> _Brief_:
How many lines of the entries below contain the string "imagem"? State the number alone.

(Before-and-after page screenshots)

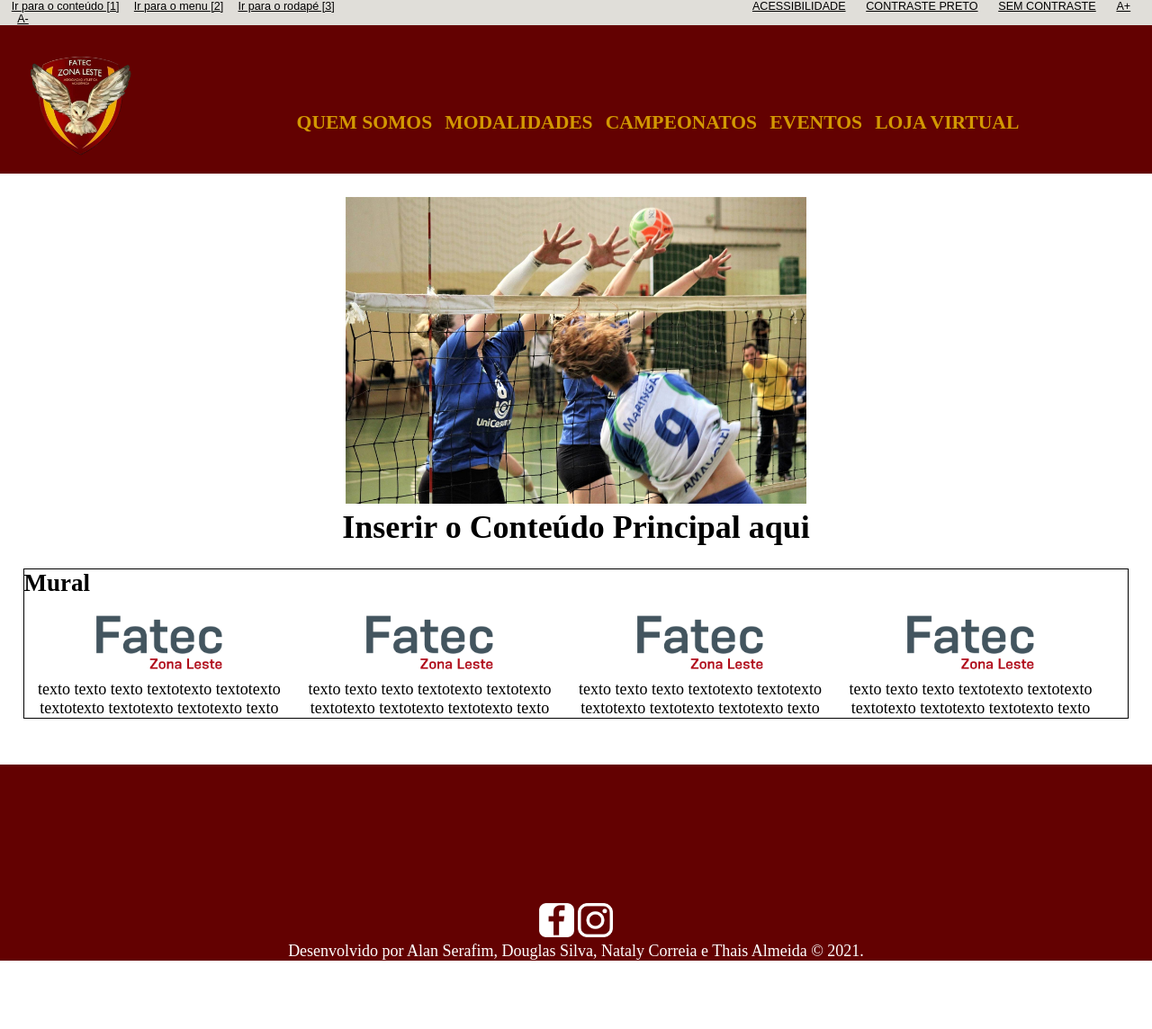
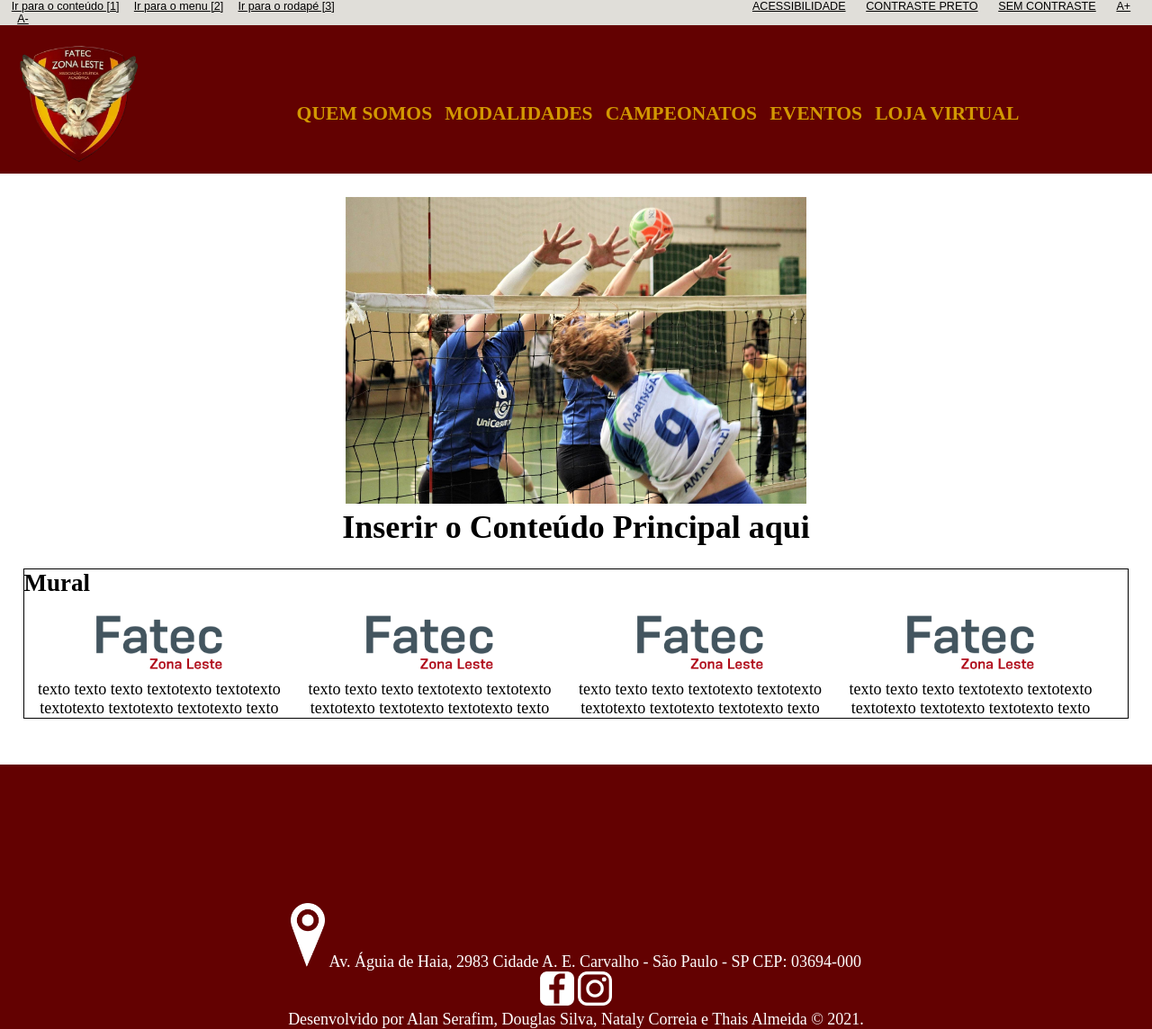
Before and after one commit to pontespablo/AtleticaFatecZL, a plain HTML site: page index.html in a window 1280 px wide. Shown: the whole page at 90% size. Before the commit the page ends 1068 px from the top, so only its background shows below. Drawn offline with Linux system fonts and the light colour scheme.

Commit message:
adicionando icones

```diff
--- a/css/estilo.css
+++ b/css/estilo.css
@@ -41,14 +41,6 @@ body {
     padding-left: 0.5%;
 }
 
-
-#logo-topo {
-    width: 12%;
-    height: auto;
-    margin-left: 2%;
-    margin-top: 2%;
-}
-
 /*Menu superior*/
 
 nav {
@@ -58,9 +50,11 @@ nav {
 }
 
 #logo-topo {
-    width: 10%;
+    width: 150px;
     height: auto;
     float: left;
+    margin-left: 1%;
+    margin-top: 1%;
 }
 
 #menu-topo {
@@ -70,7 +64,7 @@ nav {
 
 #menu-topo li{
     display: inline-block;
-    margin-top: 10%;
+    margin-top: 9%;
     margin-left: 1%;
 }
 
@@ -136,8 +130,18 @@ footer {
     padding-left: 35%;
 }
 
-#ico-facebook, #ico-instagram {
-    width: 10%;
+#ico-facebook, #ico-instagram, #ico-localizacao {
+    width: 38px;
+    height: auto;
+}
+
+
+#ico-localizacao{
+    display: inline-block;
+}
+#localizacao p{
+    display: inline-block;
+    text-align: left;
 }
 
 
--- a/index.html
+++ b/index.html
@@ -69,6 +69,10 @@
     </main>
     <footer>
         <!--Inserir o rodapé aqui-->
+        <section id="localizacao">
+            <img id="ico-localizacao" src="img/localizar.ico" alt="imagem do ícone de localização na cor branca">
+            <p>Av. Águia de Haia, 2983  Cidade A. E. Carvalho - São Paulo - SP CEP: 03694-000</p>
+        </section>
         <section id="ico">
             <img id="ico-facebook" src="img/facebook_img_white.ico" alt="imagem do ícone do facebook na cor branca">
             <img id="ico-facebook" src="img/instagram_img_white.ico" alt="imagem do ícone do instagram na cor branca">
```
Also changed, not shown: img/localizar.ico (added).
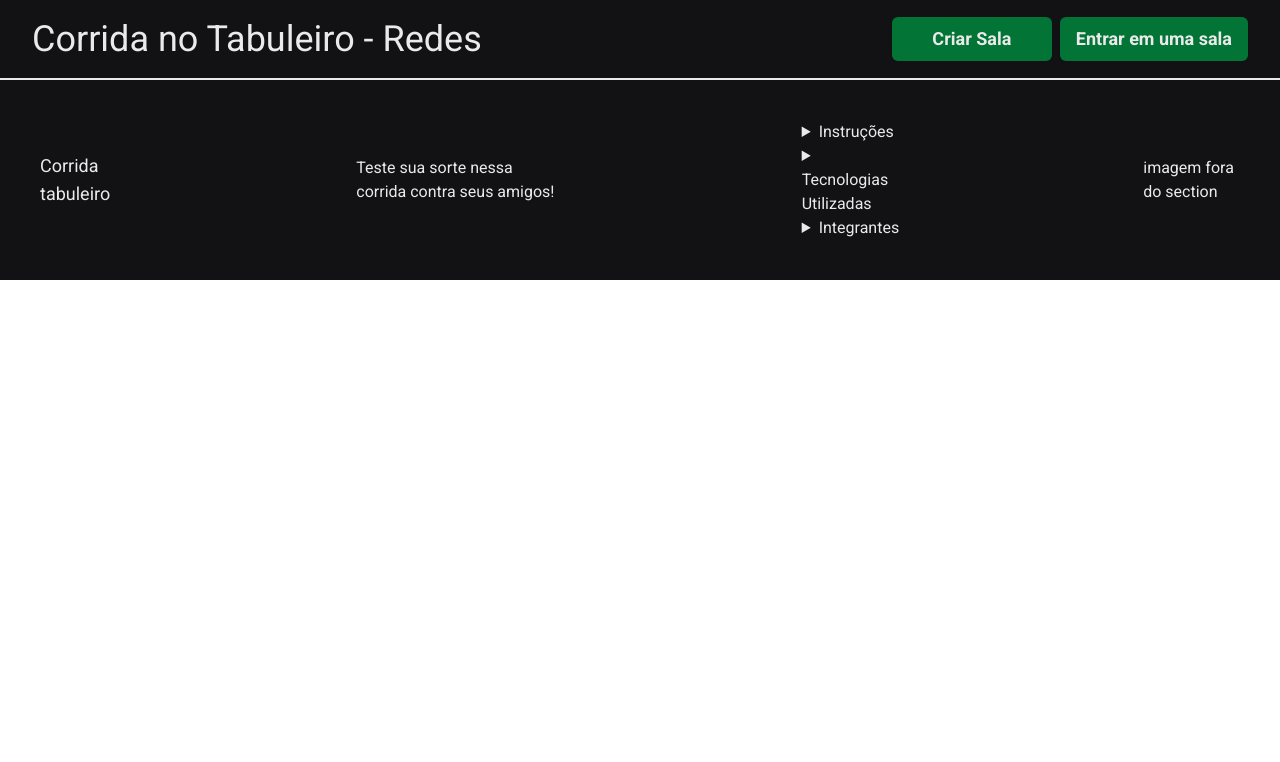
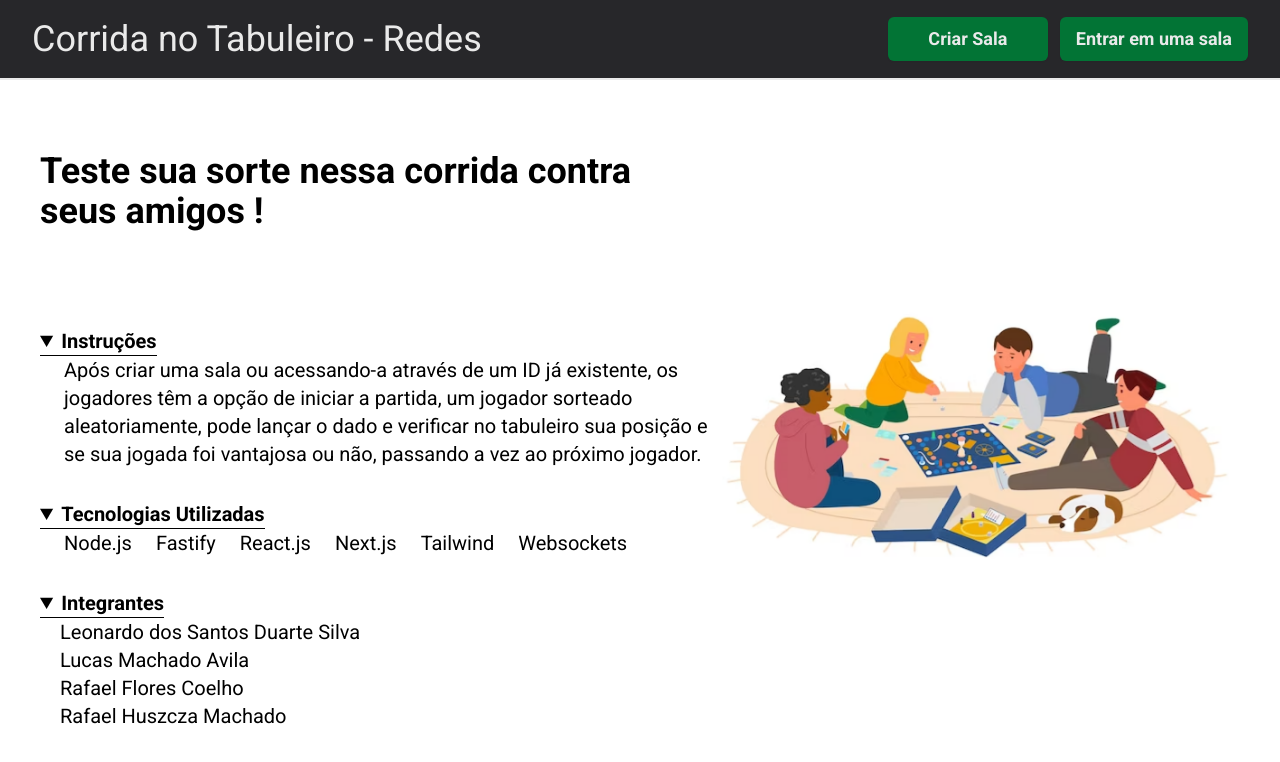
Before and after one commit to LeoUpperThrower4/jogo-da-vida, a Next.js app in the folder frontend/: page / in a window 1280 px wide. Shown: the top 762 px of the page. Built offline with nearby package versions, Linux system fonts and the light colour scheme.

Commit message:
style home page

```diff
--- a/frontend/components/Header.tsx
+++ b/frontend/components/Header.tsx
@@ -12,9 +12,9 @@ interface HeaderProps {
 // Componente Header que possui estados diferentes baseado em variáveis
 export default function Header({ leave, gameStarted }: HeaderProps) {
   return (
-    <header className="flex  w-screen h-[10vh] justify-between items-center px-8 py-6 border-b-2 border-gray-50">
+    <header className="flex w-screen h-[10vh] justify-between items-center px-8 py-6 border-b-2 border-gray-50 bg-zinc-800">
       <Link href="/" className="text-4xl ">Corrida no Tabuleiro - Redes </Link>
-      <div className="flex items-center justify-center gap-2">
+      <div className="flex items-center justify-center gap-3">
         {/* Validação de botões a serem mostrados no componente */}
         {leave ? (
           <>
--- a/frontend/components/Home.tsx
+++ b/frontend/components/Home.tsx
@@ -1,24 +1,49 @@
+/* eslint-disable @next/next/no-img-element */
 export default function Home() {
   return (
-    <main className="flex w-screen max-h-[90vh] p-10 items-center justify-center gap-60">
-      <h1 className="text-lg"> Corrida tabuleiro</h1>
-      <p className=""> Teste sua sorte nessa corrida contra seus amigos!</p>
-      <section>
-        <details>
-          <summary>Instruções</summary>
-          Lorem ipsum dolor sit amet, consectetur adipiscing elit. Vestibulum vitae enim quis ipsum malesuada fermentum. Class aptent taciti sociosqu ad litora torquent per conubia nostra, per inceptos himenaeos. Nulla nec pretium leo. Etiam tristique est non porttitor fringilla. Vestibulum ante ipsum primis in faucibus orci luctus et ultrices posuere cubilia curae;
-        </details>
-        <details>
-          <summary>Tecnologias Utilizadas</summary>
-          Lorem ipsum dolor sit amet, consectetur adipiscing elit. Vestibulum vitae enim quis ipsum malesuada fermentum. Class aptent taciti sociosqu ad litora torquent per conubia nostra, per inceptos himenaeos. Nulla nec pretium leo. Etiam tristique est non porttitor fringilla. Vestibulum ante ipsum primis in faucibus orci luctus et ultrices posuere cubilia curae;
-
-        </details>
-        <details>
-          <summary>Integrantes</summary>
-          xxxxxx
-        </details>
-      </section>
-      imagem fora do section
+    <main className="flex w-screen h-[90vh] p-10 gap-24 bg-white text-black">
+      <div className="flex items-center w-screen justify-around">
+        <section className="flex flex-col gap-24 text-xl max-w-2xl">
+          <h1 className="text-4xl font-bold">
+            Teste sua sorte nessa corrida contra seus amigos !
+          </h1>
+          <div className="flex flex-col gap-8">
+            <details open>
+              <summary className="font-semibold border-b border-black max-w-fit">Instruções</summary>
+              <p className="pl-6">
+                Após criar uma sala ou acessando-a através de um ID já
+                existente, os jogadores têm a opção de iniciar a partida, um
+                jogador sorteado aleatoriamente, pode lançar o dado e verificar
+                no tabuleiro sua posição e se sua jogada foi vantajosa ou não,
+                passando a vez ao próximo jogador.
+              </p>
+            </details>
+            <details open>
+              <summary className="font-semibold border-b border-black max-w-fit">
+                Tecnologias Utilizadas
+              </summary>
+              <ul className="flex gap-6 pl-6">
+                <li>Node.js</li>
+                <li>Fastify</li>
+                <li>React.js</li>
+                <li>Next.js</li>
+                <li>Tailwind</li>
+                <li>Websockets</li>
+              </ul>
+            </details>
+            <details open>
+              <summary className="font-semibold border-b border-black max-w-fit">Integrantes</summary>
+              <p className="ml-5">Leonardo dos Santos Duarte Silva</p>
+              <p className="ml-5">Lucas Machado Avila</p>
+              <p className="ml-5">Rafael Flores Coelho</p>
+              <p className="ml-5">Rafael Huszcza Machado</p>
+            </details>
+          </div>
+        </section>
+        <div className="w-auto">
+          <img src="/foto_tabu.png" alt="" className="object-cover animate-float" />
+        </div>
+      </div>
     </main>
   )
 }
--- a/frontend/pages/index.tsx
+++ b/frontend/pages/index.tsx
@@ -1,6 +1,5 @@
 import Header from "@/components/Header";
 import Home from "@/components/Home";
-
 import Head from "next/head";
 
 export default function Index() {
--- a/frontend/tailwind.config.js
+++ b/frontend/tailwind.config.js
@@ -48,6 +48,15 @@ module.exports = {
           900: '#025929',
         },
       },
+      keyframes: {
+        'float': {
+          '0%, 100%': {transform: 'translateY(-5%)'},
+          '50%': {transform: 'none'}
+        }
+      },
+      animation: {
+        'float': 'float 3s ease-in-out infinite'
+      }
     },
   },
   plugins: [],
```
Also changed, not shown: frontend/components/Button.tsx (+10 -11 lines), frontend/public/foto_tabu.png (added).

> _Response_:
4